*AIM OF THE EXERCISE:*
Would you please return all of the entries below exactly as shown?

*EXCERPTED RECORDS:*
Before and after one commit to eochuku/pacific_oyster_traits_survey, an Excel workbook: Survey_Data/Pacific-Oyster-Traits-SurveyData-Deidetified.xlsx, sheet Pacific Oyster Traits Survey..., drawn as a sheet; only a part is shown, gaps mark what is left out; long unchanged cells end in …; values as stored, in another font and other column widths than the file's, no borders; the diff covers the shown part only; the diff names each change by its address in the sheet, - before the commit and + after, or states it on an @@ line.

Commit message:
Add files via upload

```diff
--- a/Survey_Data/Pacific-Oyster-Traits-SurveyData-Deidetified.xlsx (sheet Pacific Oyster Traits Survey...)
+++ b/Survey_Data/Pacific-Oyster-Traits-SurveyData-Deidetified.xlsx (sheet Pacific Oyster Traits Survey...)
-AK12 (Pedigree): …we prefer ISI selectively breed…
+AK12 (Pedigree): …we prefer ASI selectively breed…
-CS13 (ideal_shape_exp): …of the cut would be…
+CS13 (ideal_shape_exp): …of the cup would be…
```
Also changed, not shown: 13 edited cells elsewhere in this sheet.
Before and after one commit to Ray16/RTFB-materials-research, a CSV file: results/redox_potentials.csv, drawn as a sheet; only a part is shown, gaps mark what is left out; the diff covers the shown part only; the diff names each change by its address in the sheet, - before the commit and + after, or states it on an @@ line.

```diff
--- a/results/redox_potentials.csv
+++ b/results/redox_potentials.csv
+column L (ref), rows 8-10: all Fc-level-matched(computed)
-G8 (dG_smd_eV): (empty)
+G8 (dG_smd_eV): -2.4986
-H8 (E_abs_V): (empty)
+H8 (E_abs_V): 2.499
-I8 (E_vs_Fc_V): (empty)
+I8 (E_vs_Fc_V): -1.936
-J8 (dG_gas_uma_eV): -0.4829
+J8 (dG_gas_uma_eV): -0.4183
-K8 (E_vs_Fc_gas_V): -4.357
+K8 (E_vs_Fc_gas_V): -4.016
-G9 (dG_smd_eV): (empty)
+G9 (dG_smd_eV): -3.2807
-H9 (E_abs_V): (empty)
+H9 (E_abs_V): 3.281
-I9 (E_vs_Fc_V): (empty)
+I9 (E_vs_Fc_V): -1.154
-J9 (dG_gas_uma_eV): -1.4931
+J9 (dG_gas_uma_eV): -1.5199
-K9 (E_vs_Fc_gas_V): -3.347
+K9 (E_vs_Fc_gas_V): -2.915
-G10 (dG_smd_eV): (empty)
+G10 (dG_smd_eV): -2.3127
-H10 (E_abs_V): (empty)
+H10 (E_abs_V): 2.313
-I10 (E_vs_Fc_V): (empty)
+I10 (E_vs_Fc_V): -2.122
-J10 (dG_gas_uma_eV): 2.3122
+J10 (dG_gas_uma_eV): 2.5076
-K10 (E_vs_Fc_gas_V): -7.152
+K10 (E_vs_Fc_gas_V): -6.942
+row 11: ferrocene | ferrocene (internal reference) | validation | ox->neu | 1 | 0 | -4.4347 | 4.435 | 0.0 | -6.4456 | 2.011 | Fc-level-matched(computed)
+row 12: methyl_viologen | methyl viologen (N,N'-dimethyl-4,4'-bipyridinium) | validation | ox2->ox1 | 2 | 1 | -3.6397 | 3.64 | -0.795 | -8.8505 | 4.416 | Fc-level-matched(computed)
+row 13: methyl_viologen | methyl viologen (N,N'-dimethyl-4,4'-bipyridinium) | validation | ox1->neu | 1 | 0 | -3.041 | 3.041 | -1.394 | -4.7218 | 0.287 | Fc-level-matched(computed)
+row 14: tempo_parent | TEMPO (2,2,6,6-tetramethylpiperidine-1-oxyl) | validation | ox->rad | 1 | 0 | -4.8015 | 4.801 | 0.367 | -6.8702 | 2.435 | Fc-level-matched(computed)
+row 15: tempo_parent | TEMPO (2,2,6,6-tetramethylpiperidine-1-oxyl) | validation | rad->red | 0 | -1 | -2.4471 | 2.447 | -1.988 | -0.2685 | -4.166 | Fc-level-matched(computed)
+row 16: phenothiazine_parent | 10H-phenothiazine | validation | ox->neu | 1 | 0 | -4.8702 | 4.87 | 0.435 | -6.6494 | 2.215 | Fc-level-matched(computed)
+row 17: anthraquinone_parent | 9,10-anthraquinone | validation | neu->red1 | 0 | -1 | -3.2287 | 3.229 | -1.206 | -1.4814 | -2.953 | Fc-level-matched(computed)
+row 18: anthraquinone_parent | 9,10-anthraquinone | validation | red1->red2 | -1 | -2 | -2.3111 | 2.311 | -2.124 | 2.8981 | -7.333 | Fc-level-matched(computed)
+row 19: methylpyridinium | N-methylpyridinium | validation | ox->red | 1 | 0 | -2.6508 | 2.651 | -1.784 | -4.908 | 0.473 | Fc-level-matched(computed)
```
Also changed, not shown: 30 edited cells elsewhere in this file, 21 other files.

*WRITTEN ANSWER:*
Before and after one commit to eochuku/pacific_oyster_traits_survey, an Excel workbook: Survey_Data/Pacific-Oyster-Traits-SurveyData-Deidetified.xlsx, sheet Pacific Oyster Traits Survey..., drawn as a sheet; only a part is shown, gaps mark what is left out; long unchanged cells end in …; values as stored, in another font and other column widths than the file's, no borders; the diff covers the shown part only; the diff names each change by its address in the sheet, - before the commit and + after, or states it on an @@ line.

Commit message:
Add files via upload

```diff
--- a/Survey_Data/Pacific-Oyster-Traits-SurveyData-Deidetified.xlsx (sheet Pacific Oyster Traits Survey...)
+++ b/Survey_Data/Pacific-Oyster-Traits-SurveyData-Deidetified.xlsx (sheet Pacific Oyster Traits Survey...)
-AK12 (Pedigree): …we prefer ISI selectively breed…
+AK12 (Pedigree): …we prefer ASI selectively breed…
-CS13 (ideal_shape_exp): …of the cut would be…
+CS13 (ideal_shape_exp): …of the cup would be…
```
Also changed, not shown: 13 edited cells elsewhere in this sheet.
Before and after one commit to Ray16/RTFB-materials-research, a CSV file: results/redox_potentials.csv, drawn as a sheet; only a part is shown, gaps mark what is left out; the diff covers the shown part only; the diff names each change by its address in the sheet, - before the commit and + after, or states it on an @@ line.

```diff
--- a/results/redox_potentials.csv
+++ b/results/redox_potentials.csv
+column L (ref), rows 8-10: all Fc-level-matched(computed)
-G8 (dG_smd_eV): (empty)
+G8 (dG_smd_eV): -2.4986
-H8 (E_abs_V): (empty)
+H8 (E_abs_V): 2.499
-I8 (E_vs_Fc_V): (empty)
+I8 (E_vs_Fc_V): -1.936
-J8 (dG_gas_uma_eV): -0.4829
+J8 (dG_gas_uma_eV): -0.4183
-K8 (E_vs_Fc_gas_V): -4.357
+K8 (E_vs_Fc_gas_V): -4.016
-G9 (dG_smd_eV): (empty)
+G9 (dG_smd_eV): -3.2807
-H9 (E_abs_V): (empty)
+H9 (E_abs_V): 3.281
-I9 (E_vs_Fc_V): (empty)
+I9 (E_vs_Fc_V): -1.154
-J9 (dG_gas_uma_eV): -1.4931
+J9 (dG_gas_uma_eV): -1.5199
-K9 (E_vs_Fc_gas_V): -3.347
+K9 (E_vs_Fc_gas_V): -2.915
-G10 (dG_smd_eV): (empty)
+G10 (dG_smd_eV): -2.3127
-H10 (E_abs_V): (empty)
+H10 (E_abs_V): 2.313
-I10 (E_vs_Fc_V): (empty)
+I10 (E_vs_Fc_V): -2.122
-J10 (dG_gas_uma_eV): 2.3122
+J10 (dG_gas_uma_eV): 2.5076
-K10 (E_vs_Fc_gas_V): -7.152
+K10 (E_vs_Fc_gas_V): -6.942
+row 11: ferrocene | ferrocene (internal reference) | validation | ox->neu | 1 | 0 | -4.4347 | 4.435 | 0.0 | -6.4456 | 2.011 | Fc-level-matched(computed)
+row 12: methyl_viologen | methyl viologen (N,N'-dimethyl-4,4'-bipyridinium) | validation | ox2->ox1 | 2 | 1 | -3.6397 | 3.64 | -0.795 | -8.8505 | 4.416 | Fc-level-matched(computed)
+row 13: methyl_viologen | methyl viologen (N,N'-dimethyl-4,4'-bipyridinium) | validation | ox1->neu | 1 | 0 | -3.041 | 3.041 | -1.394 | -4.7218 | 0.287 | Fc-level-matched(computed)
+row 14: tempo_parent | TEMPO (2,2,6,6-tetramethylpiperidine-1-oxyl) | validation | ox->rad | 1 | 0 | -4.8015 | 4.801 | 0.367 | -6.8702 | 2.435 | Fc-level-matched(computed)
+row 15: tempo_parent | TEMPO (2,2,6,6-tetramethylpiperidine-1-oxyl) | validation | rad->red | 0 | -1 | -2.4471 | 2.447 | -1.988 | -0.2685 | -4.166 | Fc-level-matched(computed)
+row 16: phenothiazine_parent | 10H-phenothiazine | validation | ox->neu | 1 | 0 | -4.8702 | 4.87 | 0.435 | -6.6494 | 2.215 | Fc-level-matched(computed)
+row 17: anthraquinone_parent | 9,10-anthraquinone | validation | neu->red1 | 0 | -1 | -3.2287 | 3.229 | -1.206 | -1.4814 | -2.953 | Fc-level-matched(computed)
+row 18: anthraquinone_parent | 9,10-anthraquinone | validation | red1->red2 | -1 | -2 | -2.3111 | 2.311 | -2.124 | 2.8981 | -7.333 | Fc-level-matched(computed)
+row 19: methylpyridinium | N-methylpyridinium | validation | ox->red | 1 | 0 | -2.6508 | 2.651 | -1.784 | -4.908 | 0.473 | Fc-level-matched(computed)
```
Also changed, not shown: 30 edited cells elsewhere in this file, 21 other files.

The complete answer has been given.